I have suggested that global forces are moving to reshape the cultural bases for university governance. I have also suggested that this movement is likely to continue a process of aligning the practices and premises of corporate and university governance. This convergence will be linked to university size and characteristics, with smaller universities becoming more like small corporations and the larger entities resembling more multinational corporations (e.g. Governance Conundrums and the University--Penn State and the Realignments of Governance Norms for the 21st Century, Law at the End of the Day, August 30, 2012).
(Pix (c) Larry Catá Backer 2012)
There are consequences to this movement. Among the most important are its effects on the relationship between the university and faculty. That relationship, once strongly premised on the idea that faculty represented an aggregation of professionals under an administrative structure built to further their collective interests in research, teaching and service, has been inverted, so that faculty are now increasingly characterized (and I have heard this from State education officials) as factors in the production of the education of revenue generating units (students).
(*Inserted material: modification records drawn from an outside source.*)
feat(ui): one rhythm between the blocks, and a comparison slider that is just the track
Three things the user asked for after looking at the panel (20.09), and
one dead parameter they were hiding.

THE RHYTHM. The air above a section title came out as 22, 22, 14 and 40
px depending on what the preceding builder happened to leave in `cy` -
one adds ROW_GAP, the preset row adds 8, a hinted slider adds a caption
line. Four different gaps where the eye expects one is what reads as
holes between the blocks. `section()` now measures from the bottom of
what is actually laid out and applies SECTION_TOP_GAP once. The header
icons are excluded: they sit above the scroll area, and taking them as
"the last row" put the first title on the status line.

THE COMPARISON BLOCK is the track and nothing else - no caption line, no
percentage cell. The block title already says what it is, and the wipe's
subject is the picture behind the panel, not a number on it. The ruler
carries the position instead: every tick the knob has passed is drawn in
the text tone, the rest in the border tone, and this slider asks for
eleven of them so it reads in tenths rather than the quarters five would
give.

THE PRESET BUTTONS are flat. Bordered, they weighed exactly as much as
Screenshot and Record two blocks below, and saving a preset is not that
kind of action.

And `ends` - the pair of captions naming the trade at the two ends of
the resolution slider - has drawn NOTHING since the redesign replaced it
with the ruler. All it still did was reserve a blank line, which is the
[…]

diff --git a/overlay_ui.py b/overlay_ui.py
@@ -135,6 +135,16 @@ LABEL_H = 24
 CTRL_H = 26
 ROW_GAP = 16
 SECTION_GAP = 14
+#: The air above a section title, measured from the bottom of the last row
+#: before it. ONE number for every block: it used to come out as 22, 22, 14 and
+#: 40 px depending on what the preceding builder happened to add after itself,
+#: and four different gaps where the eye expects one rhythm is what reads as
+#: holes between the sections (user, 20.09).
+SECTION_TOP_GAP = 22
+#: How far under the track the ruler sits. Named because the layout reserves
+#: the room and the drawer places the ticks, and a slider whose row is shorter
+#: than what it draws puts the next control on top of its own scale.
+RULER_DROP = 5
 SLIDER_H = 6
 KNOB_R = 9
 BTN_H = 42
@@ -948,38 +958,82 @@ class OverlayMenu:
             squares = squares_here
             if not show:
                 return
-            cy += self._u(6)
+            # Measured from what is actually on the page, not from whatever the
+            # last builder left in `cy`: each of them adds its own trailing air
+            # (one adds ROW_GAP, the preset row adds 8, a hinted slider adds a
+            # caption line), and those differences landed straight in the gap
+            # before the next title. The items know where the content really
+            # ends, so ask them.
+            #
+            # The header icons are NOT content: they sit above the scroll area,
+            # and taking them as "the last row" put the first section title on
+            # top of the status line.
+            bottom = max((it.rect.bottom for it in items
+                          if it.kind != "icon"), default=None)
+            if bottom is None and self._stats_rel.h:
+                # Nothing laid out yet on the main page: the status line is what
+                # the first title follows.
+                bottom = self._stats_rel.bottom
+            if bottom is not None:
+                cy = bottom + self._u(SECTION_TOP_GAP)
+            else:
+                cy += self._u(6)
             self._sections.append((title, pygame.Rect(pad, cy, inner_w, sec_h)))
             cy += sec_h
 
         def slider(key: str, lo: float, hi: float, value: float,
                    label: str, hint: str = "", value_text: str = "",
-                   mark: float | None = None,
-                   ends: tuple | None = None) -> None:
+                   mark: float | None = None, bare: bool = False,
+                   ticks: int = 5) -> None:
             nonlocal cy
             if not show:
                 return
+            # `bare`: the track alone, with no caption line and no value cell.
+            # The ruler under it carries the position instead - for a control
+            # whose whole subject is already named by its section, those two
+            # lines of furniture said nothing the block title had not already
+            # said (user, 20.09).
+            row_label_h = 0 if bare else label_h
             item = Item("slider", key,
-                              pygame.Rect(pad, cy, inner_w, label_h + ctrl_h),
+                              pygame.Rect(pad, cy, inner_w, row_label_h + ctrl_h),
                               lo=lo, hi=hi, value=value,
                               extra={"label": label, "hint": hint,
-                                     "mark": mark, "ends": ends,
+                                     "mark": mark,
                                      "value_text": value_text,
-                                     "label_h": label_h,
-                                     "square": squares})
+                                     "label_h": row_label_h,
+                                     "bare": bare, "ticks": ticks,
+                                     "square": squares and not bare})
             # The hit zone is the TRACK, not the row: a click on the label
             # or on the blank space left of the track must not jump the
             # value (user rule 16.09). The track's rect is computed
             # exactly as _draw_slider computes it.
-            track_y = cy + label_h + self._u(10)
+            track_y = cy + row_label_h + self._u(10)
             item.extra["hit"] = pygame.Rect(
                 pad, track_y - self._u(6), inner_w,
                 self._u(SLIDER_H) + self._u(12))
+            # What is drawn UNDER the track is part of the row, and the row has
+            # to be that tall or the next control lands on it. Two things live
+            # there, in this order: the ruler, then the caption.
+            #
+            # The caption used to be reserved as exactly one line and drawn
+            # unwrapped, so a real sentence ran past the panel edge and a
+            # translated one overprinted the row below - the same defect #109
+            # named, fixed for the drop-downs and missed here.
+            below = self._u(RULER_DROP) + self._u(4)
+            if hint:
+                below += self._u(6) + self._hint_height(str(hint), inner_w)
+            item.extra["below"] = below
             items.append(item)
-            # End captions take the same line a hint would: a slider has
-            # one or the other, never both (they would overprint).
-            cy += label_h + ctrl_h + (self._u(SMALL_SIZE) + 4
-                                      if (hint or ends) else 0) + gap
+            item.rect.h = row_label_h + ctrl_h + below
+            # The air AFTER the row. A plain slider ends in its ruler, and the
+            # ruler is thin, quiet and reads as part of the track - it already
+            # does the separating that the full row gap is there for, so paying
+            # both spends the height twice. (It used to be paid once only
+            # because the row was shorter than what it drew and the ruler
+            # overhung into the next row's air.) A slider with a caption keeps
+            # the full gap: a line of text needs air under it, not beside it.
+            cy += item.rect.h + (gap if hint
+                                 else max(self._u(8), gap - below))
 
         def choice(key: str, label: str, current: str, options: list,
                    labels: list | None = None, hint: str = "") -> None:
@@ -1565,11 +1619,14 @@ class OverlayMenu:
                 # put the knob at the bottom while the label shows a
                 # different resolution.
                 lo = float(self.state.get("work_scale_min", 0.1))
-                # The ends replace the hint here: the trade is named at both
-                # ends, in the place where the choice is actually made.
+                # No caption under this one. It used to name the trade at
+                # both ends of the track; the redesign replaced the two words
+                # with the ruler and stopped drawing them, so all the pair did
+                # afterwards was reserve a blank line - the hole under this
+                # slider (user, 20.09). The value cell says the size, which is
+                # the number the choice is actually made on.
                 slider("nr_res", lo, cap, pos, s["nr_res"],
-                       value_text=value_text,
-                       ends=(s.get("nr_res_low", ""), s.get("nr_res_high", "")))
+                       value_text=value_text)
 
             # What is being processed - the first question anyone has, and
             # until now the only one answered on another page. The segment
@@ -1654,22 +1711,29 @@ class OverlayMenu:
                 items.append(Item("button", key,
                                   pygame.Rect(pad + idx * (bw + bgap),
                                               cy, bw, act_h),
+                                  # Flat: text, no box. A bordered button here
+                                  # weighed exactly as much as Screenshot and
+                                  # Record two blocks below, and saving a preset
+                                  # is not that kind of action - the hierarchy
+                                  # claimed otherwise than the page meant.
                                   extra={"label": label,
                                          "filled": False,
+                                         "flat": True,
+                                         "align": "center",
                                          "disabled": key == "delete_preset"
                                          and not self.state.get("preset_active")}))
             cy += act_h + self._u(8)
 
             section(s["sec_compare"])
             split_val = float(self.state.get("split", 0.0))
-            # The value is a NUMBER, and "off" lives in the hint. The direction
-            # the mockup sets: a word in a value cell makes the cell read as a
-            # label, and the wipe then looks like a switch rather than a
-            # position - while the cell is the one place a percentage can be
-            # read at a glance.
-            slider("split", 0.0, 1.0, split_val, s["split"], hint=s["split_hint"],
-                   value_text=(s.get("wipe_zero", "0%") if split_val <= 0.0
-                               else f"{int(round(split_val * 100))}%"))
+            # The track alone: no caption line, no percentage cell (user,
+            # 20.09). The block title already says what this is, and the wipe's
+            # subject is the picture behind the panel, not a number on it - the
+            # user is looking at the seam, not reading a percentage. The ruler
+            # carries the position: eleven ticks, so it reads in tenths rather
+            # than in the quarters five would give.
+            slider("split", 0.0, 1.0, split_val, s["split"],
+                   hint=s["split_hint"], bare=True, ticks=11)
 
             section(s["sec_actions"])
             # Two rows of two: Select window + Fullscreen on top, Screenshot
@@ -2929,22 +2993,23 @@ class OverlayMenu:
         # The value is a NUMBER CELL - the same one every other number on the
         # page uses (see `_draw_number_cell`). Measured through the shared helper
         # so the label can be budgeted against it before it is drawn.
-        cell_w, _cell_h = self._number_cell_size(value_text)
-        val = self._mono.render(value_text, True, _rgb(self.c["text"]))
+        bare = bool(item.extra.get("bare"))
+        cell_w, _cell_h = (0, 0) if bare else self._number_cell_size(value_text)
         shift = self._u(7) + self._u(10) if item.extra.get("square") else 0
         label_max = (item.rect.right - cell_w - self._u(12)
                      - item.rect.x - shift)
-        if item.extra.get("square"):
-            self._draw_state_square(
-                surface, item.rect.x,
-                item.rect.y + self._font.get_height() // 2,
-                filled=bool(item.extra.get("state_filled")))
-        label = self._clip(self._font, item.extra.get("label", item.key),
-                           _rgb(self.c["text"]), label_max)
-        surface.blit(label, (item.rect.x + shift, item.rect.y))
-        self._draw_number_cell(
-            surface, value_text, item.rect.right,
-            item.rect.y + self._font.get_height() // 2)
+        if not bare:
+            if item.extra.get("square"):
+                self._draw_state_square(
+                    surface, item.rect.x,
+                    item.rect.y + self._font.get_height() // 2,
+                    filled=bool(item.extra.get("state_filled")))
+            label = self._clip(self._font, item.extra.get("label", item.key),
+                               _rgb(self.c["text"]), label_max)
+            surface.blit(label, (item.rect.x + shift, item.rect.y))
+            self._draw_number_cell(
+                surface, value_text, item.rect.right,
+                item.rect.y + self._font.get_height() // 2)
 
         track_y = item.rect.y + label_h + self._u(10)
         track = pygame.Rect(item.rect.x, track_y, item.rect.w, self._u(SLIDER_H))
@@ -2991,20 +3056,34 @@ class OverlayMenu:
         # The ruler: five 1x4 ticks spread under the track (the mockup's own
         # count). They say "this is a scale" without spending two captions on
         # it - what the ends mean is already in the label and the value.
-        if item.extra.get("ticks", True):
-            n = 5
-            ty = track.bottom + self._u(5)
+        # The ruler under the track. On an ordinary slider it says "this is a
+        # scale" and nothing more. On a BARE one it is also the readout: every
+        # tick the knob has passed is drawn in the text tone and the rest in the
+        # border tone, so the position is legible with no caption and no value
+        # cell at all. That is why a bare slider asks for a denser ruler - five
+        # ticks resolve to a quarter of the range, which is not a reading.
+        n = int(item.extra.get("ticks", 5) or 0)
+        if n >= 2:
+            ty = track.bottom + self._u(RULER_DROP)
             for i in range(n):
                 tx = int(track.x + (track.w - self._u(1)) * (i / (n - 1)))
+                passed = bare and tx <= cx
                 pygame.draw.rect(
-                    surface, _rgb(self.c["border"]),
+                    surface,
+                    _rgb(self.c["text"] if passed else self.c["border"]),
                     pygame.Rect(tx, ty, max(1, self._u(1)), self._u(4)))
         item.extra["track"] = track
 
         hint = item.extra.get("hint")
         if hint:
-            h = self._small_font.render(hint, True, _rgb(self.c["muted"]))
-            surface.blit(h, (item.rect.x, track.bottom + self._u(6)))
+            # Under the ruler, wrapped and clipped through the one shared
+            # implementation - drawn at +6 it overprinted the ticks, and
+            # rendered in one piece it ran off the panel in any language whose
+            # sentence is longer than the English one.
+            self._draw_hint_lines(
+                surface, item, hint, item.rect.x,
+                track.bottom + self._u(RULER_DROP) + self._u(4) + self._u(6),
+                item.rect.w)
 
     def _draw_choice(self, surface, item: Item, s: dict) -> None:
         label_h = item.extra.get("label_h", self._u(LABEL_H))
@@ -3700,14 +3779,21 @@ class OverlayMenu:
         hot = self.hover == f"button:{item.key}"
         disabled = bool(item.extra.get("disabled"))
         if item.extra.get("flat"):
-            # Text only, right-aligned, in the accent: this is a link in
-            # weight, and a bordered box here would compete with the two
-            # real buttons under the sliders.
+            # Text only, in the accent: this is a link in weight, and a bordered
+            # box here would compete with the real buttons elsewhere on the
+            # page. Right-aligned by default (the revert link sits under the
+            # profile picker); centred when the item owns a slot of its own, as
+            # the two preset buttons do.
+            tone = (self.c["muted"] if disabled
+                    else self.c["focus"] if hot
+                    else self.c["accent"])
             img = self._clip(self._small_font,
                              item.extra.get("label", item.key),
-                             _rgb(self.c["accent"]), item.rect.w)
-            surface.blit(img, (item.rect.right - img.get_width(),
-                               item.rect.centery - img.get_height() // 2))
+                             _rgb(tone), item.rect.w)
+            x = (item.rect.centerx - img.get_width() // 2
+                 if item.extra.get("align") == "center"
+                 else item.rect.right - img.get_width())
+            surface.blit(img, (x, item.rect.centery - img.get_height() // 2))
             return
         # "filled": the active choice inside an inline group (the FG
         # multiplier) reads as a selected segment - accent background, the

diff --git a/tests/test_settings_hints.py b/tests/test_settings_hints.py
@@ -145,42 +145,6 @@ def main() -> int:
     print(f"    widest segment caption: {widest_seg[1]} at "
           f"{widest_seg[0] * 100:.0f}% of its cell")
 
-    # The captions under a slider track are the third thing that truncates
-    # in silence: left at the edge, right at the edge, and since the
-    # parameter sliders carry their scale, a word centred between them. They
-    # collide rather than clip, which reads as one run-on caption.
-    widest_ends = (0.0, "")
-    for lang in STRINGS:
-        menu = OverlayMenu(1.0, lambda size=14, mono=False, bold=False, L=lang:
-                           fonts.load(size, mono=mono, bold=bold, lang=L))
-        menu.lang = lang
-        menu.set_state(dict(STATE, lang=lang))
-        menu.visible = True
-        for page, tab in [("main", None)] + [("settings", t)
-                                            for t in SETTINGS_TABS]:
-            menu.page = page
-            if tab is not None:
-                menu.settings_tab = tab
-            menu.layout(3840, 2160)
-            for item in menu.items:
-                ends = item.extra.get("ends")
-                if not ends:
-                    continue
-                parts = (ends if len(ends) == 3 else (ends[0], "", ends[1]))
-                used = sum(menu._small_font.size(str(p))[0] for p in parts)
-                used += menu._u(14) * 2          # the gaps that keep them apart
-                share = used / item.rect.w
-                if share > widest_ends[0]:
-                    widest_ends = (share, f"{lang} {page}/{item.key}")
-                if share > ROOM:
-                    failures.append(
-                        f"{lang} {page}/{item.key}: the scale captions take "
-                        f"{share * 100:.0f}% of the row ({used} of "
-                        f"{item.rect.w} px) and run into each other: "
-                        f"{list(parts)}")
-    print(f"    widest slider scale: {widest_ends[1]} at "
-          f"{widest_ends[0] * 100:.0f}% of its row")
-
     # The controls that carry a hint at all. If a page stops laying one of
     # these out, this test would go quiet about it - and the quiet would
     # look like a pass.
This post highlights a recent example from Saint Louis University described in an article by Audrey Williams June, Faculty-Review Proposals at Saint Louis U Would 'Eviscerate Tenure' AAUP Says, Chronicle of Higher Education, August 30, 2012.